In our own century federal interest in heraldry has revived. Predictably, it was military necessity that brought on the renewed interest. During the First World War the United States Army expanded enormously. and to provide readable emblems for the many new army units an insignia office was established in 1919 in the War Department. During World War II its volume of business increased and in 1957 it was given a fixed statutory basis. The 1957 statute expanded the scope of its duties as well, authorizing the Secretary of the Army to furnish heraldic services not only to armed forces units* but also to federal civilian agencies. In 1960 the office acquired its present a official name, the Institute of Heraldry, United States Army".

Besides designing arms and badges for armed forces units and federal agencies, the Institute has also been responsible for the designs which added the 49th and 50th stars to the American Flag. The Institute also designed the Medal of Freedom, the American counterpart to the Legion of Honour, and the Order of the British Empire. In this way the Institute resembles Carolina Herald who was authorized to devise honorary 'distinctions to inhabitants'.

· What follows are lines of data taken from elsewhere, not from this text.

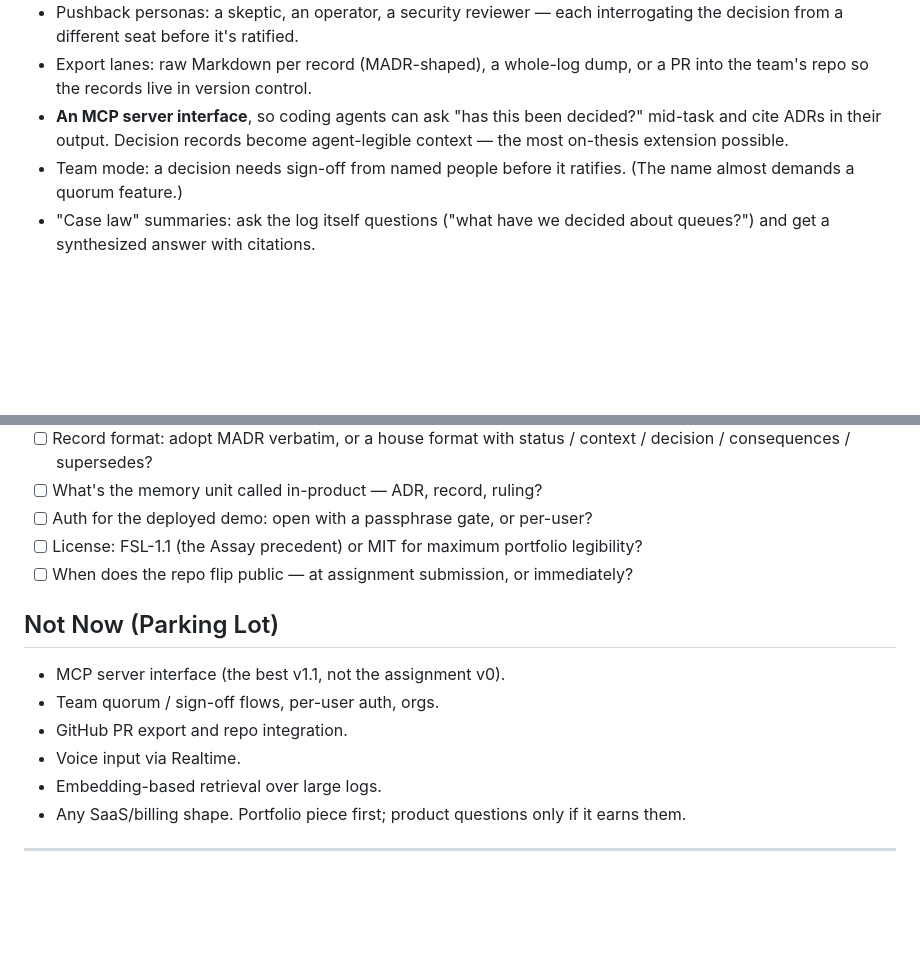
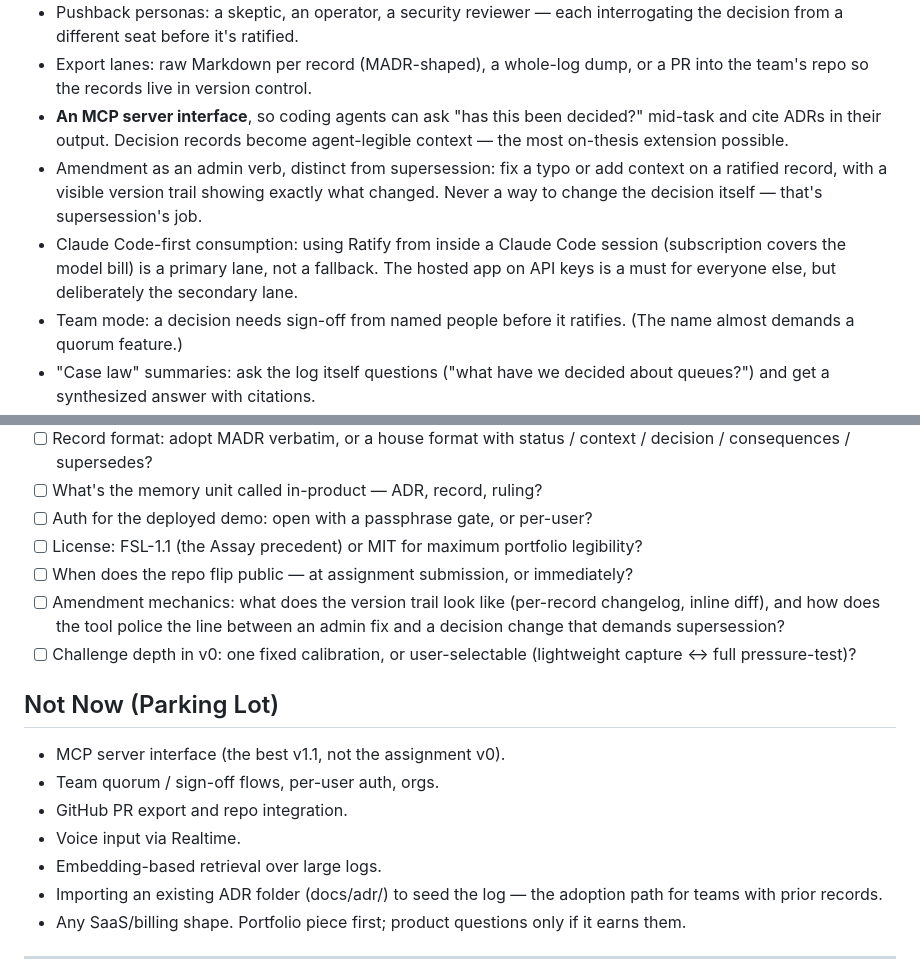
Before and after one commit to PhilipLudington/Ratify, a Markdown page: IDEA.md, 2 parts joined by grey strips. Rendered like a GitHub page; blank space fills up the shorter version.

Commit message:
Finalize IDEA.md: amendment stance, challenge-depth question, adoption path
- Possibilities: amendment as an admin verb (version-trailed, never a
  decision change) and Claude Code-first consumption as the primary lane
- Open Questions: amendment mechanics and v0 challenge depth
- Parking lot: importing an existing ADR folder to seed the log

Co-Authored-By: Claude Fable 5 <noreply@anthropic.com>

```diff
--- a/IDEA.md
+++ b/IDEA.md
@@ -19,6 +19,8 @@ The decision log is the memory, and the memory is the product.
 - Pushback personas: a skeptic, an operator, a security reviewer — each interrogating the decision from a different seat before it's ratified.
 - Export lanes: raw Markdown per record (MADR-shaped), a whole-log dump, or a PR into the team's repo so the records live in version control.
 - **An MCP server interface**, so coding agents can ask "has this been decided?" mid-task and cite ADRs in their output. Decision records become agent-legible context — the most on-thesis extension possible.
+- Amendment as an admin verb, distinct from supersession: fix a typo or add context on a ratified record, with a visible version trail showing exactly what changed. Never a way to change the decision itself — that's supersession's job.
+- Claude Code-first consumption: using Ratify from inside a Claude Code session (subscription covers the model bill) is a primary lane, not a fallback. The hosted app on API keys is a must for everyone else, but deliberately the secondary lane.
 - Team mode: a decision needs sign-off from named people before it ratifies. (The name almost demands a quorum feature.)
 - "Case law" summaries: ask the log itself questions ("what have we decided about queues?") and get a synthesized answer with citations.
 - Voice-input sessions for decision debriefs after a meeting, while it's still fresh.
@@ -42,6 +44,8 @@ The decision log is the memory, and the memory is the product.
 - [ ] Auth for the deployed demo: open with a passphrase gate, or per-user?
 - [ ] License: FSL-1.1 (the Assay precedent) or MIT for maximum portfolio legibility?
 - [ ] When does the repo flip public — at assignment submission, or immediately?
+- [ ] Amendment mechanics: what does the version trail look like (per-record changelog, inline diff), and how does the tool police the line between an admin fix and a decision change that demands supersession?
+- [ ] Challenge depth in v0: one fixed calibration, or user-selectable (lightweight capture ↔ full pressure-test)?
 
 ## Not Now (Parking Lot)
 
@@ -50,6 +54,7 @@ The decision log is the memory, and the memory is the product.
 - GitHub PR export and repo integration.
 - Voice input via Realtime.
 - Embedding-based retrieval over large logs.
+- Importing an existing ADR folder (docs/adr/) to seed the log — the adoption path for teams with prior records.
 - Any SaaS/billing shape. Portfolio piece first; product questions only if it earns them.
 
 ---
```
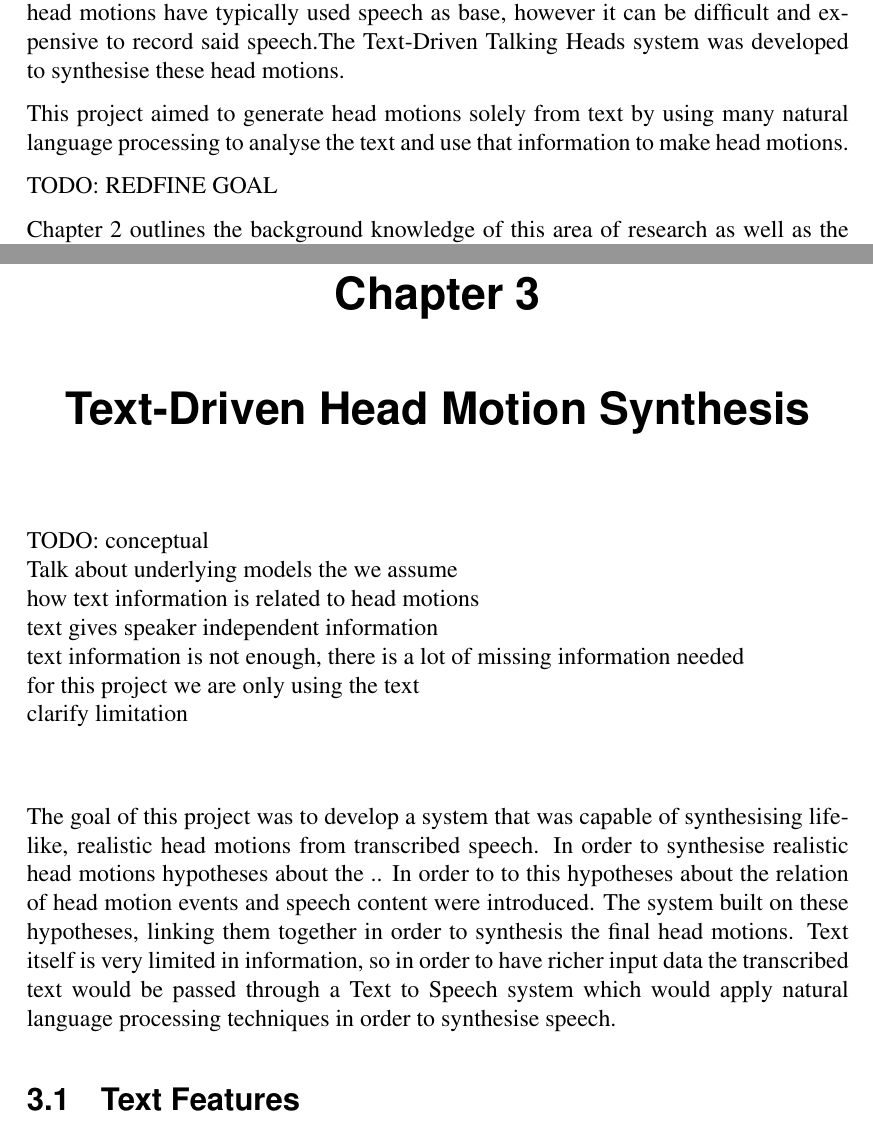
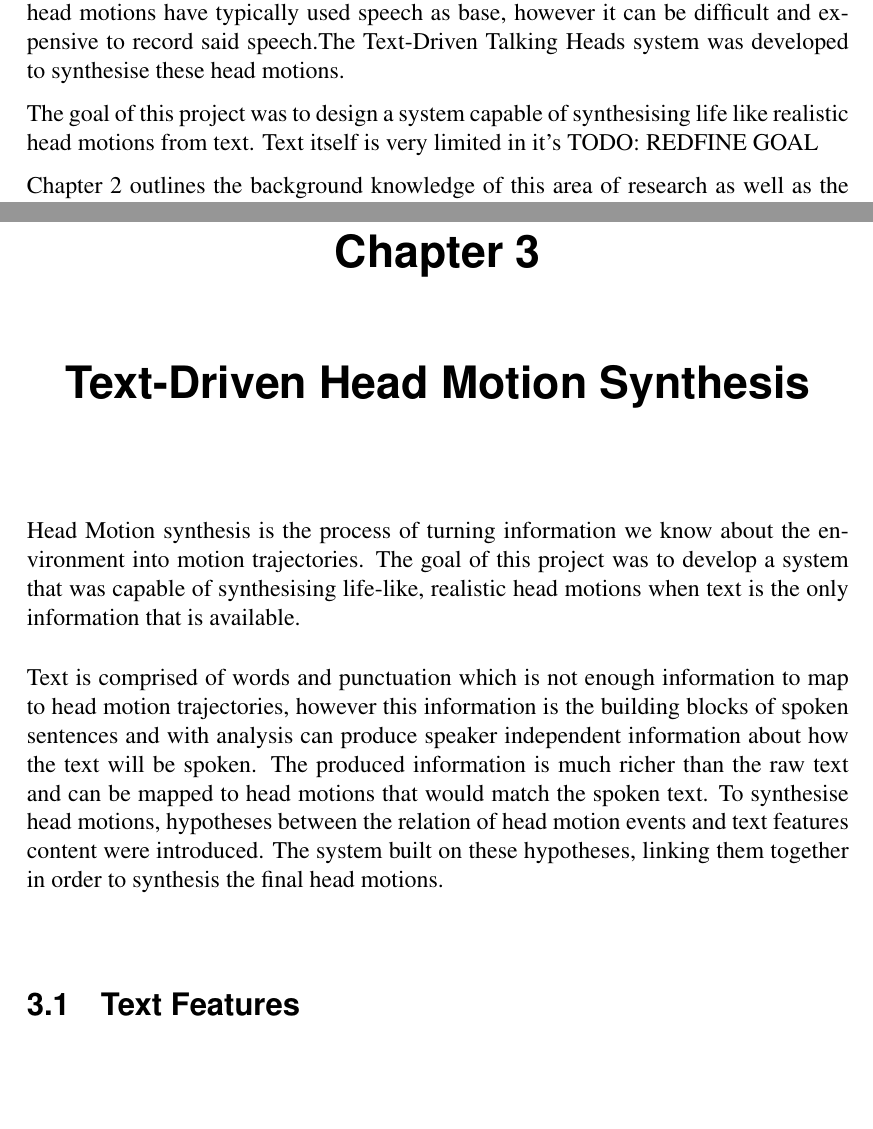
Before and after one commit to Bagel210/Diss, a LaTeX thesis (diss.tex): two parts of pages 7 and 17 of 46 before the commit and two parts of pages 7 and 17 of 44 after it, joined at a grey line, cut so that both start at the same text, the shorter picture padded with empty space. Compiled offline with pdfLaTeX.

Commit message:
less than 24 hours to go

```diff
--- a/diss.tex
+++ b/diss.tex
@@ -32,9 +32,7 @@ Head motion is very important when it comes to human communication, a lot of inf
 
 Gestures are a huge part of communication \cite{kendon} and provide information that adds meaning to communication. In the recent years we have a seen a large increase in embodied conversational agents as a form of human - computer interface which replicate realistic human features to make the interaction seem as natural as possible and provide a rich user experience. These systems need to synthesise facial features and facial gestures that appear natural to humans. Systems that synthesise realistic natural head motions have typically used speech as base, however it can be difficult and expensive to record said speech.The Text-Driven Talking Heads system was developed to synthesise these head motions.
 
-
-This project aimed to generate head motions solely from text by using many natural language processing to analyse the text and use that information to make head motions.
-
+The goal of this project was to design a system capable of synthesising life like realistic head motions from text. Text itself is very limited in it's
  TODO: REDFINE GOAL
 
 Chapter 2 outlines the background knowledge of this area of research as well as the techniques and tools used int he project. The related work is also contained in this chapter.
@@ -162,18 +160,9 @@ The main advantage of MUSHRA over the other two method of subjective evaluation
 
 \chapter{Text-Driven Head Motion Synthesis}
 
-TODO: conceptual\\
-Talk about underlying models the we assume\\
-how text information is related to head motions\\
-text gives speaker independent information\\
-text information is not enough, there is a lot of missing information needed \\
-for this project we are only using the text\\
-clarify limitation\\
-\\
+Head Motion synthesis is the process of turning information we know about the environment into motion trajectories. The goal of this project was to develop a system that was capable of synthesising life-like, realistic head motions when text is the only information that is available.
 
-The goal of this project was to develop a system that was capable of synthesising life-like, realistic head motions from transcribed speech.
-In order to synthesise realistic head motions hypotheses about the ..
-In order to to this hypotheses about the relation of head motion events and speech content were introduced. The system built on these hypotheses, linking them together in order to synthesis the final head motions. Text itself is very limited in information, so in order to have richer input data the transcribed text would be passed through a Text to Speech system which would apply natural language processing techniques in order to synthesise speech.
+Text is comprised of words and punctuation which is not enough information to map to head motion trajectories, however this information is the building blocks of spoken sentences and with analysis can produce speaker independent information about how the text will be spoken. The produced information is much richer than the raw text and can be mapped  to head motions that would match the spoken text. To synthesise head motions, hypotheses between the relation of head motion events and text features content were introduced. The system built on these hypotheses, linking them together in order to synthesis the final head motions.
 
 \section{Text Features}
 
```
Also changed, not shown: diss.bib (+12 -0 lines), diss.tex (48 more changed lines).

While public arms are regulated by the Institute of Heraldry, private heraldry has -remained unregulated in American law. Any 'regulation' has come from private persons or voluntary associations. One of the early records of private heraldry is the "Gore Roll". This is a record of 99 coats of arms and derives its name from its first known owner, John Gore, a Boston carriage painter born in 1718. The roll apparently was compiled between 1701 and 1724 and it would seem to have been the work of a herald painter who engraved coffin plates and produced hatchments and banners used at funerals in that day for noted citizens. A hatchment is a painting of a deceased armiger's coat of arms. It was generally placed over the door of his house to indicate mourning and, after the funeral, it was often removed to the church and placed above the deceased's tomb. The entire Gore Roll was printed in the August, 1865, number of The Heraldic Journal, an early American periodical concerned with coats of arms.

Operating in our own day is the New England Historic Genealogy Society's Committee on Heraldry. The Committee consists of persons knowledgeable in heraldry and it accepts registrations of American arms. Periodically, since 1928, it has published a roll of arms in the Society's Register.

Perhaps the best contemporary American work on heraldry is J. A. Reynolds' Heraldry and You: Modern Heraldic Usage in America (New York, 1961). Dr. Reynolds is Herald Emeritus of the American Grand Priory of the Military and Hospitaller Order of Saint Lazarus of Jerusalem and his book, profused illustrated in his phrase with 'brave forms and brilliant colors', provides prudent advice for Americans on a subject which at times is ill-adapted to American mores.

* The arms and badges of army units have been collected and published. James A. Sawicki, Infantry Regiments of the U S Army (Dumfries, Va., 1981) and Cavalry Regiments of the U S Army (Dumfries, Va., 1985).